“It did not result in a stroke, or neurological damage,” her doctors, Drs. Lisa Bardack and Gigi El-Bayoumi, said in a joint statement. “To help dissolve this clot, her medical team began treating the secretary with blood thinners.”
The doctors said Clinton will be released “once the medication dose has been established.”
Clinton, 65, was admitted to New York Presbyterian hospital on Sunday for treatment of a blood clot stemming from a concussion she sustained a few weeks ago, a Clinton aide said.
“In the course of a routine follow-up MRI on Sunday, the scan revealed that a right transverse sinus venous thrombosis had formed. This is a clot in the vein that is situated in the space between the brain and the skull behind the right ear,” the doctors said.
“In all other aspects of her recovery, the secretary is making excellent progress and we are confident she will make a full recovery. She is in good spirits, engaging with her doctors, her family, and her staff,” the statement said.
Clinton was supposed to be back at work at the State Department this week, but now the date of her return in unknown.
Details of Clinton’s blood clot had not been immediately released after her hospitalization.
Members of Congress wished Clinton a speedy recovery Monday, while pressing their call for her to testify before Congress about the U.S. consulate attack in Benghazi.
“We just want to say how much Secretary Clinton is in our prayers this morning and hope she recovers rapidly from this health problem,” Sen. Joe Lieberman, I-Conn., said at a press conference Monday. Lieberman is chairman of the Senate Homeland Security Committee.
“Secretary Clinton has made clear that she will testify. And I think that’s a good idea,” said Lieberman.
House Foreign Affairs Chairman Rep. Illeana Ros-Lehtinen, R.-Fla., tweeted get well wishes to Clinton Sunday night, but also mentioned Benghazi. “Wishing Secretary Clinton a full + speedy recovery!,” Ros-Lehtinen wrote. “She’s looking forward 2 testify on #Benghazi and is bummed she can’t travel now like b4.”
Many conservatives have been skeptical of Clinton’s illness, with former U.N. ambassador John Bolton telling Fox News Clinton had come down with a “diplomatic illness” to avoid testifying on Dec. 20, a charge the State Department vigorously denied.
“These people do not know what they are talking about,” spokesperson Victoria Nuland responded.
Dr. Howard Markel, a practicing doctor and medical historian at the University of Michigan, tells ABC News that history shows the best response to rumors is transparency. The State Department did not disclose that Clinton had a concussion until several days after it occurred and currently waited a day to disclose what part of her body her blood clot is in, leaving the media and others to make assumptions about the seriousness of her condition.
“In the absence of information, this kind of speculation often takes up the vacuum,” says Markel, who points out that Clinton is receiving excellent medical care and that her condition sounds treatable.

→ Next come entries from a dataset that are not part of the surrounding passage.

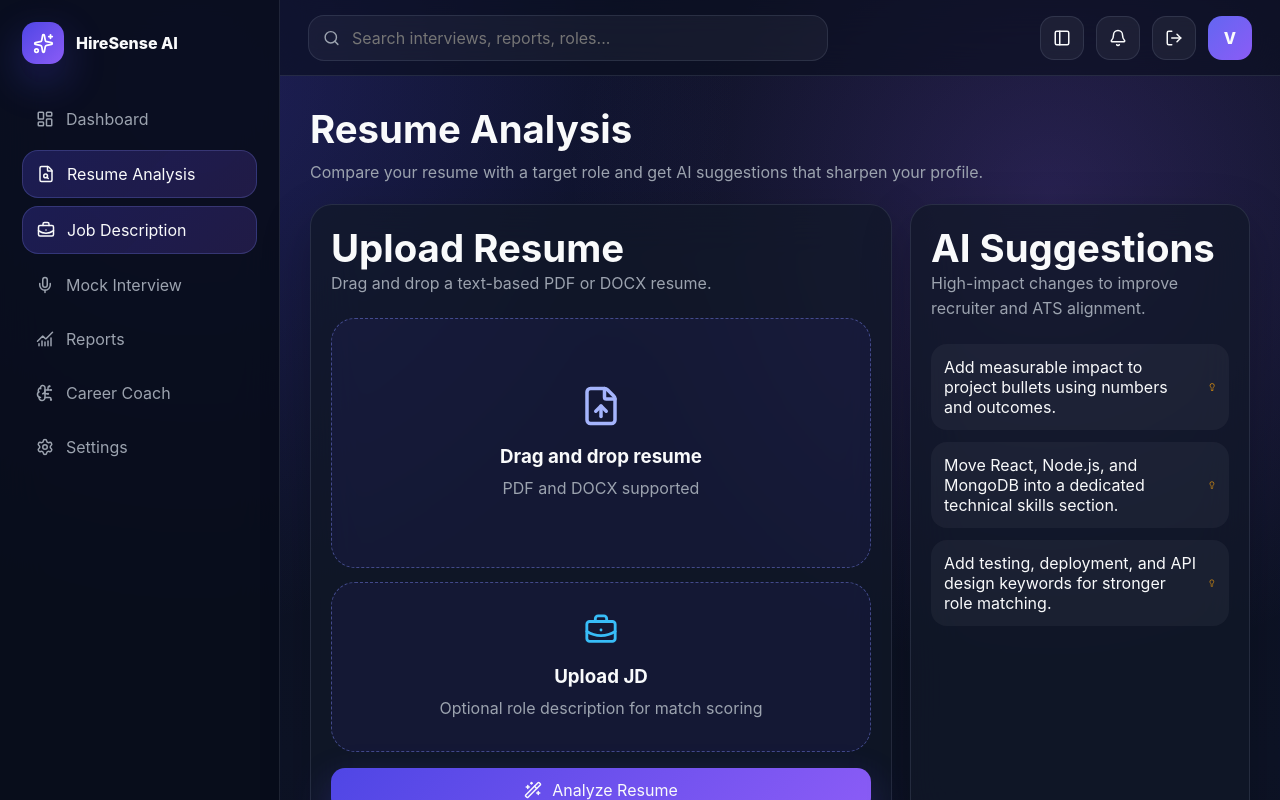
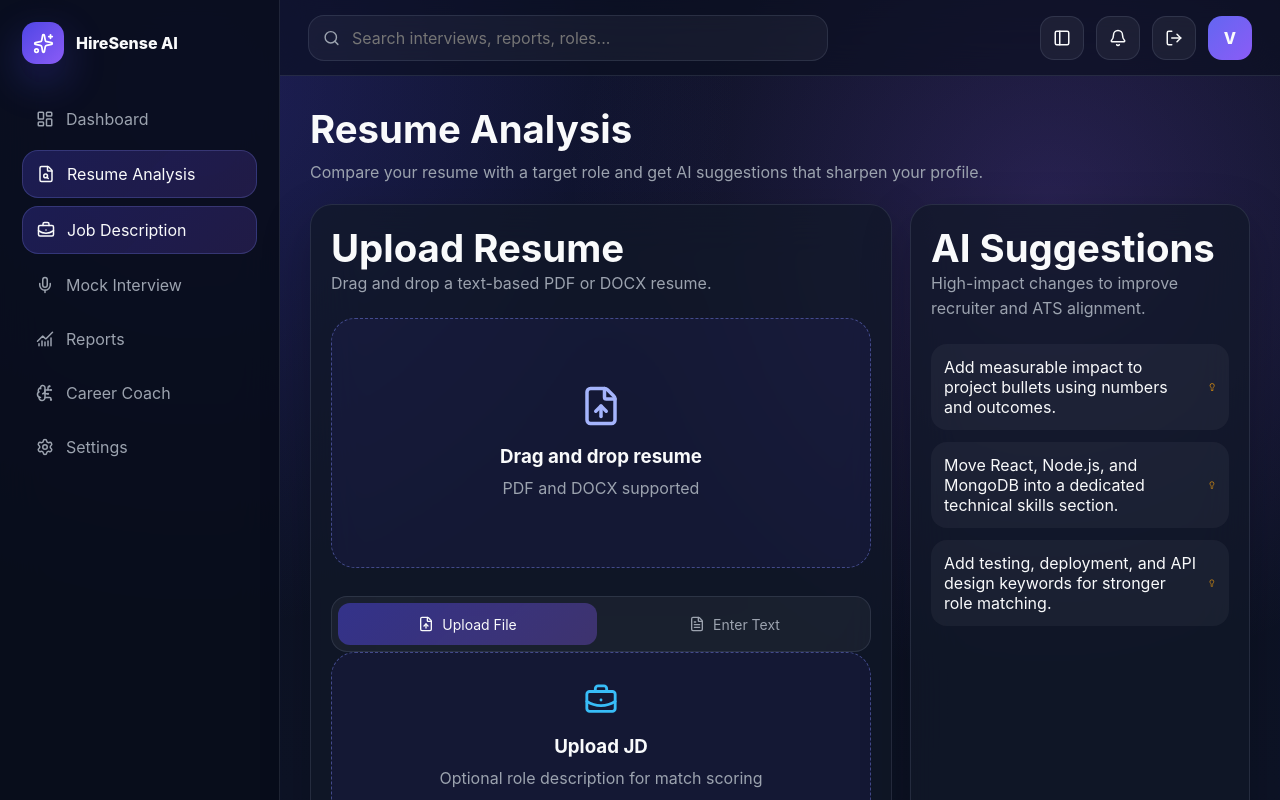
Before and after one commit to Vinisha-725/AI-Mock-Interview-Platform, a React (Vite) app in the folder frontend/: page /resume-upload in a window 1280 px wide. Shown: the top 800 px of the page. Built offline with nearby package versions, Linux system fonts and the light colour scheme.

Commit message:
added text in JD

```diff
--- a/frontend/src/pages/ResumeUpload.jsx
+++ b/frontend/src/pages/ResumeUpload.jsx
@@ -1,6 +1,6 @@
 import { useMemo, useState } from 'react'
 import { motion } from 'framer-motion'
-import { AlertCircle, BriefcaseBusiness, FileUp, Lightbulb, Sparkles, Wand2 } from 'lucide-react'
+import { AlertCircle, BriefcaseBusiness, FileUp, Lightbulb, Sparkles, Wand2, FileText } from 'lucide-react'
 import { AppShell, Card, PillList, ScoreRing, SectionHead, SkeletonRows } from '../components/PremiumUI'
 import { uploadResume } from '../services/resume'
 import { detectedSkills, missingSkills } from '../data/mockData'
@@ -8,6 +8,8 @@ import { detectedSkills, missingSkills } from '../data/mockData'
 export default function ResumeUpload() {
   const [file, setFile] = useState(null)
   const [jdFile, setJdFile] = useState(null)
+  const [jdText, setJdText] = useState('')
+  const [jdInputMode, setJdInputMode] = useState('file') // 'file' or 'text'
   const [loading, setLoading] = useState(false)
   const [error, setError] = useState('')
   const [data, setData] = useState(null)
@@ -48,6 +50,25 @@ export default function ResumeUpload() {
             </div>
           </label>
           <div style={{ height: 14 }} />
+          <div className="jd-input-section">
+            <div className="jd-toggle">
+              <button
+                className={`toggle-btn ${jdInputMode === 'file' ? 'active' : ''}`}
+                onClick={() => setJdInputMode('file')}
+              >
+                <FileUp size={16} />
+                Upload File
+              </button>
+              <button
+                className={`toggle-btn ${jdInputMode === 'text' ? 'active' : ''}`}
+                onClick={() => setJdInputMode('text')}
+              >
+                <FileText size={16} />
+                Enter Text
+              </button>
+            </div>
+
+            {jdInputMode === 'file' ? (
               <label className="upload-zone" style={{ minHeight: 170 }}>
                 <input type="file" accept=".pdf,.docx,.txt" onChange={(event) => setJdFile(event.target.files?.[0] || null)} />
                 <div>
@@ -56,6 +77,20 @@ export default function ResumeUpload() {
                   <p>Optional role description for match scoring</p>
                 </div>
               </label>
+            ) : (
+              <div className="text-input-zone">
+                <textarea
+                  placeholder="Paste job description text here..."
+                  value={jdText}
+                  onChange={(e) => setJdText(e.target.value)}
+                  className="jd-textarea"
+                />
+                <p className="muted" style={{ fontSize: 13, marginTop: 8 }}>
+                  {jdText.length} characters
+                </p>
+              </div>
+            )}
+          </div>
           {error && (
             <div className="activity-item" style={{ marginTop: 14, color: '#fecdd3' }}>
               <AlertCircle size={18} />
--- a/frontend/src/styles.css
+++ b/frontend/src/styles.css
@@ -718,6 +718,72 @@ button {
   display: none;
 }
 
+.jd-input-section {
+  margin-top: 14px;
+}
+
+.jd-toggle {
+  display: grid;
+  grid-template-columns: 1fr 1fr;
+  gap: 8px;
+  padding: 6px;
+  border-radius: 16px;
+  background: rgba(255, 255, 255, 0.045);
+  border: 1px solid var(--line);
+}
+
+.toggle-btn {
+  min-height: 42px;
+  display: flex;
+  align-items: center;
+  justify-content: center;
+  gap: 8px;
+  border-radius: 12px;
+  color: var(--muted);
+  background: transparent;
+  cursor: pointer;
+  font-size: 14px;
+  transition: all 180ms ease;
+}
+
+.toggle-btn:hover {
+  color: var(--text);
+  background: rgba(255, 255, 255, 0.08);
+}
+
+.toggle-btn.active {
+  color: var(--text);
+  background: linear-gradient(135deg, rgba(79, 70, 229, 0.5), rgba(139, 92, 246, 0.32));
+}
+
+.text-input-zone {
+  margin-top: 14px;
+}
+
+.jd-textarea {
+  width: 100%;
+  min-height: 170px;
+  padding: 16px;
+  border-radius: 24px;
+  border: 1px dashed rgba(129, 140, 248, 0.44);
+  background: rgba(79, 70, 229, 0.08);
+  color: var(--text);
+  font-size: 14px;
+  line-height: 1.6;
+  resize: vertical;
+  outline: none;
+  transition: border-color 180ms ease, background 180ms ease;
+}
+
+.jd-textarea:focus {
+  border-color: rgba(196, 181, 253, 0.78);
+  background: rgba(79, 70, 229, 0.12);
+}
+
+.jd-textarea::placeholder {
+  color: var(--muted);
+}
+
 .result-grid {
   display: grid;
   grid-template-columns: 0.8fr 1.2fr;
```
Also changed, not shown: 1 other file (tests, documents, lock files or other folders). Lines whose indentation alone changed are shown as unchanged.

State Department officials say they have been transparent about the secretary’s health, keeping the press and the public aware of all major developments within a reasonable amount of time, but they also maintain that Clinton is entitled to some degree of medical privacy, a claim Markel says held up historically but does not today.
“If you’re a private person, you are entitled to your privacy as a patient. When you’re a public figure and you’re working on behalf of the American people, you give up many aspects of your privacy,” he said.
Copyright 2012 ABC News Radio
Samantha Beech, CNN
Ariane de Vogue and Laura Jarrett, CNN
David Williams, CNN